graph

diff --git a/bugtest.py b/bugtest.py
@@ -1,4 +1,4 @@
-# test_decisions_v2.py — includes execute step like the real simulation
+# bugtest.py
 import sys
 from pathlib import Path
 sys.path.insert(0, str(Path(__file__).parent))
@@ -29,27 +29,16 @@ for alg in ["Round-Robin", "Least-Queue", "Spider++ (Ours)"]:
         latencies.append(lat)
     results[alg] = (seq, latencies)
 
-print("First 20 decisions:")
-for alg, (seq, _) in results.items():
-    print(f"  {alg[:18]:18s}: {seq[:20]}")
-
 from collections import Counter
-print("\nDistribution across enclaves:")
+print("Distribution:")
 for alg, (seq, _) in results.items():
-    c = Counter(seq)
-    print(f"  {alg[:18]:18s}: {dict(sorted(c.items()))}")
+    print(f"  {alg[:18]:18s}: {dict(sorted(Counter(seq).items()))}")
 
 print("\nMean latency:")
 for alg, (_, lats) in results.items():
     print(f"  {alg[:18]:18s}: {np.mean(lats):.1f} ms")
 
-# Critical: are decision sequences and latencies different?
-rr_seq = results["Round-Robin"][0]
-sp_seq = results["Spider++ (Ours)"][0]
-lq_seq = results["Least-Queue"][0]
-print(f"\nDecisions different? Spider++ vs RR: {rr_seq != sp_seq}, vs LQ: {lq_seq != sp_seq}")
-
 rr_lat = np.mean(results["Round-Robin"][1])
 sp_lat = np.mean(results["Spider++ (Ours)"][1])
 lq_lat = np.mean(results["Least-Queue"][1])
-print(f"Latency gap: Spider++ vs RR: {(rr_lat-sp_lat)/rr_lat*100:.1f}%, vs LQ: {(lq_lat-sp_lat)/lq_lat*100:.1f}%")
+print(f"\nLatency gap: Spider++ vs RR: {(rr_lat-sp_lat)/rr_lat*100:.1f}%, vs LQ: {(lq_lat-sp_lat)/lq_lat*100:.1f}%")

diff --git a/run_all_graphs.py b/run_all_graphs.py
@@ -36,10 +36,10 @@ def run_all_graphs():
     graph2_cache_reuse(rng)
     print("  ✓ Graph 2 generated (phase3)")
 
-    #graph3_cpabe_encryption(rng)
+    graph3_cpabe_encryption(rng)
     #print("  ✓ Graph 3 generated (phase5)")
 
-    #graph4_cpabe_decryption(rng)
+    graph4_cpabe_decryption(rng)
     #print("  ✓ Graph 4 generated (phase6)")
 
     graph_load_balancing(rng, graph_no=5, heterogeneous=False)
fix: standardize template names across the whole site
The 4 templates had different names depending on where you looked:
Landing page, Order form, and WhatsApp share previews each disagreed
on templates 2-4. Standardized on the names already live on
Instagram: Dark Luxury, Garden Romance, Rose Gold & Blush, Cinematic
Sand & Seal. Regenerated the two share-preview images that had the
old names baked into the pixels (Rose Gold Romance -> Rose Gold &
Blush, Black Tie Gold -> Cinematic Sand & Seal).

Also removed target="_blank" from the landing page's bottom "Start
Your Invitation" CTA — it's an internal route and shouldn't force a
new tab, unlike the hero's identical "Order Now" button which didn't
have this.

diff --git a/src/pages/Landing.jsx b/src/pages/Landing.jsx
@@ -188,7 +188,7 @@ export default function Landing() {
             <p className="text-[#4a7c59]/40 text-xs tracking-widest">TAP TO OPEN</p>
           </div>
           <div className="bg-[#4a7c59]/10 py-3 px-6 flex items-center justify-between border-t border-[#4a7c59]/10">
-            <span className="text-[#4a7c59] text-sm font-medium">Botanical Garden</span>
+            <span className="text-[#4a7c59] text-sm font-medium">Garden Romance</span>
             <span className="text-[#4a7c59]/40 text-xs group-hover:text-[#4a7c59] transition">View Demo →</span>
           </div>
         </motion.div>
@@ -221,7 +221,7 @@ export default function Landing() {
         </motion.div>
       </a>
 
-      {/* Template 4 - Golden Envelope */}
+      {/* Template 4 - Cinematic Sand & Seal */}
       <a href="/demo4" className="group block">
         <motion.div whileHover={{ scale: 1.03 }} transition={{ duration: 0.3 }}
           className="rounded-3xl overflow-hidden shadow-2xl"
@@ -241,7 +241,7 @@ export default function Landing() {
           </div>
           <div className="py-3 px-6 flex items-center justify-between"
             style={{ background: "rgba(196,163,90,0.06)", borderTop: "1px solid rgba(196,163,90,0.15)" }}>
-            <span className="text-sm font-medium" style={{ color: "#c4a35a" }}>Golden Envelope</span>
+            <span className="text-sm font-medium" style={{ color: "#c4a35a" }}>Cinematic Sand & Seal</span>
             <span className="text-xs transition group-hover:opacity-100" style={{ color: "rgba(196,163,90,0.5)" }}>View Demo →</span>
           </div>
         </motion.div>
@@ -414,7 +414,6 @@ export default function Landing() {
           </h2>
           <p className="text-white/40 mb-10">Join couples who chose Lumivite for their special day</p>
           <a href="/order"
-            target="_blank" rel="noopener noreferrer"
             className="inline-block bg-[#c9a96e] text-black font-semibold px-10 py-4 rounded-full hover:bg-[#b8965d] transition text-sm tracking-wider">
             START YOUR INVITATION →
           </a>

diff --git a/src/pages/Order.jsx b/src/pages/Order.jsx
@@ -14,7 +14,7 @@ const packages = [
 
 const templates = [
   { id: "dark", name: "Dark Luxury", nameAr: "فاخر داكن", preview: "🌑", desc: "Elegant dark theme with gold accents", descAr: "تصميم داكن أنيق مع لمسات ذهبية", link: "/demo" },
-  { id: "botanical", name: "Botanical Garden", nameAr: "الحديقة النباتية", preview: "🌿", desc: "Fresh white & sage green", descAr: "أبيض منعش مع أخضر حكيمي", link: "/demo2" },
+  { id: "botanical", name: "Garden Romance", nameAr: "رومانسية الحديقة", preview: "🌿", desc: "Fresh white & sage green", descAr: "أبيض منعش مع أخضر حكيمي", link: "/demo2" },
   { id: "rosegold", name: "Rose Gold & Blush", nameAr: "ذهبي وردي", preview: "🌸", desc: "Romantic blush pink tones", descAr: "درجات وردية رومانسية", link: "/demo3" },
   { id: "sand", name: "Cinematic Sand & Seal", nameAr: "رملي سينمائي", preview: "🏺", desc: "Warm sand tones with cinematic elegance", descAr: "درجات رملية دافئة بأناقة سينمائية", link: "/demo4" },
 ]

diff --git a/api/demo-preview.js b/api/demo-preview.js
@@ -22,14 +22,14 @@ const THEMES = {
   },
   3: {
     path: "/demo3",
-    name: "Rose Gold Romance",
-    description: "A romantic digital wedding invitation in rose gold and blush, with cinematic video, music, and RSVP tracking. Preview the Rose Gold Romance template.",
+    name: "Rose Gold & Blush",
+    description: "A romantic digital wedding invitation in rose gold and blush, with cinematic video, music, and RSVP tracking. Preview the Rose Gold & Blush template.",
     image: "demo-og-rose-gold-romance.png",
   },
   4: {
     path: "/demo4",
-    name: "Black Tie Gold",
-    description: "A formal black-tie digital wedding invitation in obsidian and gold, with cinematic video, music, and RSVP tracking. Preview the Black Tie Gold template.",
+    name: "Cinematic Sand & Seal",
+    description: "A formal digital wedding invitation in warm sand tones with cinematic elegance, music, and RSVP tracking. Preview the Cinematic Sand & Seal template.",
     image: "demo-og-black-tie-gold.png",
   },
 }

|---|

=== Required action ===
Give back each entry above precisely as it was written.

=== Result ===
graph

diff --git a/bugtest.py b/bugtest.py
@@ -1,4 +1,4 @@
-# test_decisions_v2.py — includes execute step like the real simulation
+# bugtest.py
 import sys
 from pathlib import Path
 sys.path.insert(0, str(Path(__file__).parent))
@@ -29,27 +29,16 @@ for alg in ["Round-Robin", "Least-Queue", "Spider++ (Ours)"]:
         latencies.append(lat)
     results[alg] = (seq, latencies)
 
-print("First 20 decisions:")
-for alg, (seq, _) in results.items():
-    print(f"  {alg[:18]:18s}: {seq[:20]}")
-
 from collections import Counter
-print("\nDistribution across enclaves:")
+print("Distribution:")
 for alg, (seq, _) in results.items():
-    c = Counter(seq)
-    print(f"  {alg[:18]:18s}: {dict(sorted(c.items()))}")
+    print(f"  {alg[:18]:18s}: {dict(sorted(Counter(seq).items()))}")
 
 print("\nMean latency:")
 for alg, (_, lats) in results.items():
     print(f"  {alg[:18]:18s}: {np.mean(lats):.1f} ms")
 
-# Critical: are decision sequences and latencies different?
-rr_seq = results["Round-Robin"][0]
-sp_seq = results["Spider++ (Ours)"][0]
-lq_seq = results["Least-Queue"][0]
-print(f"\nDecisions different? Spider++ vs RR: {rr_seq != sp_seq}, vs LQ: {lq_seq != sp_seq}")
-
 rr_lat = np.mean(results["Round-Robin"][1])
 sp_lat = np.mean(results["Spider++ (Ours)"][1])
 lq_lat = np.mean(results["Least-Queue"][1])
-print(f"Latency gap: Spider++ vs RR: {(rr_lat-sp_lat)/rr_lat*100:.1f}%, vs LQ: {(lq_lat-sp_lat)/lq_lat*100:.1f}%")
+print(f"\nLatency gap: Spider++ vs RR: {(rr_lat-sp_lat)/rr_lat*100:.1f}%, vs LQ: {(lq_lat-sp_lat)/lq_lat*100:.1f}%")

diff --git a/run_all_graphs.py b/run_all_graphs.py
@@ -36,10 +36,10 @@ def run_all_graphs():
     graph2_cache_reuse(rng)
     print("  ✓ Graph 2 generated (phase3)")
 
-    #graph3_cpabe_encryption(rng)
+    graph3_cpabe_encryption(rng)
     #print("  ✓ Graph 3 generated (phase5)")
 
-    #graph4_cpabe_decryption(rng)
+    graph4_cpabe_decryption(rng)
     #print("  ✓ Graph 4 generated (phase6)")
 
     graph_load_balancing(rng, graph_no=5, heterogeneous=False)
fix: standardize template names across the whole site
The 4 templates had different names depending on where you looked:
Landing page, Order form, and WhatsApp share previews each disagreed
on templates 2-4. Standardized on the names already live on
Instagram: Dark Luxury, Garden Romance, Rose Gold & Blush, Cinematic
Sand & Seal. Regenerated the two share-preview images that had the
old names baked into the pixels (Rose Gold Romance -> Rose Gold &
Blush, Black Tie Gold -> Cinematic Sand & Seal).

Also removed target="_blank" from the landing page's bottom "Start
Your Invitation" CTA — it's an internal route and shouldn't force a
new tab, unlike the hero's identical "Order Now" button which didn't
have this.

diff --git a/src/pages/Landing.jsx b/src/pages/Landing.jsx
@@ -188,7 +188,7 @@ export default function Landing() {
             <p className="text-[#4a7c59]/40 text-xs tracking-widest">TAP TO OPEN</p>
           </div>
           <div className="bg-[#4a7c59]/10 py-3 px-6 flex items-center justify-between border-t border-[#4a7c59]/10">
-            <span className="text-[#4a7c59] text-sm font-medium">Botanical Garden</span>
+            <span className="text-[#4a7c59] text-sm font-medium">Garden Romance</span>
             <span className="text-[#4a7c59]/40 text-xs group-hover:text-[#4a7c59] transition">View Demo →</span>
           </div>
         </motion.div>
@@ -221,7 +221,7 @@ export default function Landing() {
         </motion.div>
       </a>
 
-      {/* Template 4 - Golden Envelope */}
+      {/* Template 4 - Cinematic Sand & Seal */}
       <a href="/demo4" className="group block">
         <motion.div whileHover={{ scale: 1.03 }} transition={{ duration: 0.3 }}
           className="rounded-3xl overflow-hidden shadow-2xl"
@@ -241,7 +241,7 @@ export default function Landing() {
           </div>
           <div className="py-3 px-6 flex items-center justify-between"
             style={{ background: "rgba(196,163,90,0.06)", borderTop: "1px solid rgba(196,163,90,0.15)" }}>
-            <span className="text-sm font-medium" style={{ color: "#c4a35a" }}>Golden Envelope</span>
+            <span className="text-sm font-medium" style={{ color: "#c4a35a" }}>Cinematic Sand & Seal</span>
             <span className="text-xs transition group-hover:opacity-100" style={{ color: "rgba(196,163,90,0.5)" }}>View Demo →</span>
           </div>
         </motion.div>
@@ -414,7 +414,6 @@ export default function Landing() {
           </h2>
           <p className="text-white/40 mb-10">Join couples who chose Lumivite for their special day</p>
           <a href="/order"
-            target="_blank" rel="noopener noreferrer"
             className="inline-block bg-[#c9a96e] text-black font-semibold px-10 py-4 rounded-full hover:bg-[#b8965d] transition text-sm tracking-wider">
             START YOUR INVITATION →
           </a>

diff --git a/src/pages/Order.jsx b/src/pages/Order.jsx
@@ -14,7 +14,7 @@ const packages = [
 
 const templates = [
   { id: "dark", name: "Dark Luxury", nameAr: "فاخر داكن", preview: "🌑", desc: "Elegant dark theme with gold accents", descAr: "تصميم داكن أنيق مع لمسات ذهبية", link: "/demo" },
-  { id: "botanical", name: "Botanical Garden", nameAr: "الحديقة النباتية", preview: "🌿", desc: "Fresh white & sage green", descAr: "أبيض منعش مع أخضر حكيمي", link: "/demo2" },
+  { id: "botanical", name: "Garden Romance", nameAr: "رومانسية الحديقة", preview: "🌿", desc: "Fresh white & sage green", descAr: "أبيض منعش مع أخضر حكيمي", link: "/demo2" },
   { id: "rosegold", name: "Rose Gold & Blush", nameAr: "ذهبي وردي", preview: "🌸", desc: "Romantic blush pink tones", descAr: "درجات وردية رومانسية", link: "/demo3" },
   { id: "sand", name: "Cinematic Sand & Seal", nameAr: "رملي سينمائي", preview: "🏺", desc: "Warm sand tones with cinematic elegance", descAr: "درجات رملية دافئة بأناقة سينمائية", link: "/demo4" },
 ]

diff --git a/api/demo-preview.js b/api/demo-preview.js
@@ -22,14 +22,14 @@ const THEMES = {
   },
   3: {
     path: "/demo3",
-    name: "Rose Gold Romance",
-    description: "A romantic digital wedding invitation in rose gold and blush, with cinematic video, music, and RSVP tracking. Preview the Rose Gold Romance template.",
+    name: "Rose Gold & Blush",
+    description: "A romantic digital wedding invitation in rose gold and blush, with cinematic video, music, and RSVP tracking. Preview the Rose Gold & Blush template.",
     image: "demo-og-rose-gold-romance.png",
   },
   4: {
     path: "/demo4",
-    name: "Black Tie Gold",
-    description: "A formal black-tie digital wedding invitation in obsidian and gold, with cinematic video, music, and RSVP tracking. Preview the Black Tie Gold template.",
+    name: "Cinematic Sand & Seal",
+    description: "A formal digital wedding invitation in warm sand tones with cinematic elegance, music, and RSVP tracking. Preview the Cinematic Sand & Seal template.",
     image: "demo-og-black-tie-gold.png",
   },
 }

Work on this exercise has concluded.